▶ **What needs to be done**:
Copy the records below exactly. Include all of them.

▶ **Data records**:

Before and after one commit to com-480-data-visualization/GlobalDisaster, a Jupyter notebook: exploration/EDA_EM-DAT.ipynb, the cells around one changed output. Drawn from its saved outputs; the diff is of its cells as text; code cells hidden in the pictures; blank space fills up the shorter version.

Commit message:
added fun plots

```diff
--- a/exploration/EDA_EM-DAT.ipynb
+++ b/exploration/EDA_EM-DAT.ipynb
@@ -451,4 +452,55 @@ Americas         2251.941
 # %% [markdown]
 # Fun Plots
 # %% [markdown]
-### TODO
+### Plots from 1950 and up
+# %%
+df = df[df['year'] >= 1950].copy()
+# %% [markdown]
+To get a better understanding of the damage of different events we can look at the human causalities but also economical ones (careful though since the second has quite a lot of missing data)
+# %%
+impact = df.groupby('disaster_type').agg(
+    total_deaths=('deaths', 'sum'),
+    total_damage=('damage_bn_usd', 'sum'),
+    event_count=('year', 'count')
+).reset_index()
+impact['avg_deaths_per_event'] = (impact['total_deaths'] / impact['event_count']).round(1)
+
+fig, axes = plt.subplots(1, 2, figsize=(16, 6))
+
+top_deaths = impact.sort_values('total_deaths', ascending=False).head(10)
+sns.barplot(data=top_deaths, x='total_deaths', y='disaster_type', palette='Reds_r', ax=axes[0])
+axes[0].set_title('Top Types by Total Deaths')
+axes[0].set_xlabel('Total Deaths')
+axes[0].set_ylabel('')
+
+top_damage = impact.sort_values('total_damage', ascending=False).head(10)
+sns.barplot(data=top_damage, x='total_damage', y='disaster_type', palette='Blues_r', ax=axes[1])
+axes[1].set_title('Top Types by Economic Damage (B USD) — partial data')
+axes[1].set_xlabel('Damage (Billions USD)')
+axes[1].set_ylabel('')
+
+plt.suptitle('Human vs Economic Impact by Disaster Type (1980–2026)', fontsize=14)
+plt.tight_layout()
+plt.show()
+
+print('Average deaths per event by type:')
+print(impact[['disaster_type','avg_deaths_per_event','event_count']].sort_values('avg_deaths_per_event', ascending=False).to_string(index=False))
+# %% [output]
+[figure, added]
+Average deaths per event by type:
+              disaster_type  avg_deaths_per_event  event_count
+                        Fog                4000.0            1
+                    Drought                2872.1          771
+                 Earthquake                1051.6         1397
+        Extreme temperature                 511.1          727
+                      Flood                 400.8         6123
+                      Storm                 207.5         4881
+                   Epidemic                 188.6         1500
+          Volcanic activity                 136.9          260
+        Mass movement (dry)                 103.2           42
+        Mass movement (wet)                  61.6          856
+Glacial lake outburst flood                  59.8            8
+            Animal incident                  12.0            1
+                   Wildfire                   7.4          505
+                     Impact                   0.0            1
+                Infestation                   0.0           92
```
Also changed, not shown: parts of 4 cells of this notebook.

▶ **Answer section**:
Before and after one commit to com-480-data-visualization/GlobalDisaster, a Jupyter notebook: exploration/EDA_EM-DAT.ipynb, the cells around one changed output. Drawn from its saved outputs; the diff is of its cells as text; code cells hidden in the pictures; blank space fills up the shorter version.

Commit message:
added fun plots

```diff
--- a/exploration/EDA_EM-DAT.ipynb
+++ b/exploration/EDA_EM-DAT.ipynb
@@ -451,4 +452,55 @@ Americas         2251.941
 # %% [markdown]
 # Fun Plots
 # %% [markdown]
-### TODO
+### Plots from 1950 and up
+# %%
+df = df[df['year'] >= 1950].copy()
+# %% [markdown]
+To get a better understanding of the damage of different events we can look at the human causalities but also economical ones (careful though since the second has quite a lot of missing data)
+# %%
+impact = df.groupby('disaster_type').agg(
+    total_deaths=('deaths', 'sum'),
+    total_damage=('damage_bn_usd', 'sum'),
+    event_count=('year', 'count')
+).reset_index()
+impact['avg_deaths_per_event'] = (impact['total_deaths'] / impact['event_count']).round(1)
+
+fig, axes = plt.subplots(1, 2, figsize=(16, 6))
+
+top_deaths = impact.sort_values('total_deaths', ascending=False).head(10)
+sns.barplot(data=top_deaths, x='total_deaths', y='disaster_type', palette='Reds_r', ax=axes[0])
+axes[0].set_title('Top Types by Total Deaths')
+axes[0].set_xlabel('Total Deaths')
+axes[0].set_ylabel('')
+
+top_damage = impact.sort_values('total_damage', ascending=False).head(10)
+sns.barplot(data=top_damage, x='total_damage', y='disaster_type', palette='Blues_r', ax=axes[1])
+axes[1].set_title('Top Types by Economic Damage (B USD) — partial data')
+axes[1].set_xlabel('Damage (Billions USD)')
+axes[1].set_ylabel('')
+
+plt.suptitle('Human vs Economic Impact by Disaster Type (1980–2026)', fontsize=14)
+plt.tight_layout()
+plt.show()
+
+print('Average deaths per event by type:')
+print(impact[['disaster_type','avg_deaths_per_event','event_count']].sort_values('avg_deaths_per_event', ascending=False).to_string(index=False))
+# %% [output]
+[figure, added]
+Average deaths per event by type:
+              disaster_type  avg_deaths_per_event  event_count
+                        Fog                4000.0            1
+                    Drought                2872.1          771
+                 Earthquake                1051.6         1397
+        Extreme temperature                 511.1          727
+                      Flood                 400.8         6123
+                      Storm                 207.5         4881
+                   Epidemic                 188.6         1500
+          Volcanic activity                 136.9          260
+        Mass movement (dry)                 103.2           42
+        Mass movement (wet)                  61.6          856
+Glacial lake outburst flood                  59.8            8
+            Animal incident                  12.0            1
+                   Wildfire                   7.4          505
+                     Impact                   0.0            1
+                Infestation                   0.0           92
```
Also changed, not shown: parts of 4 cells of this notebook.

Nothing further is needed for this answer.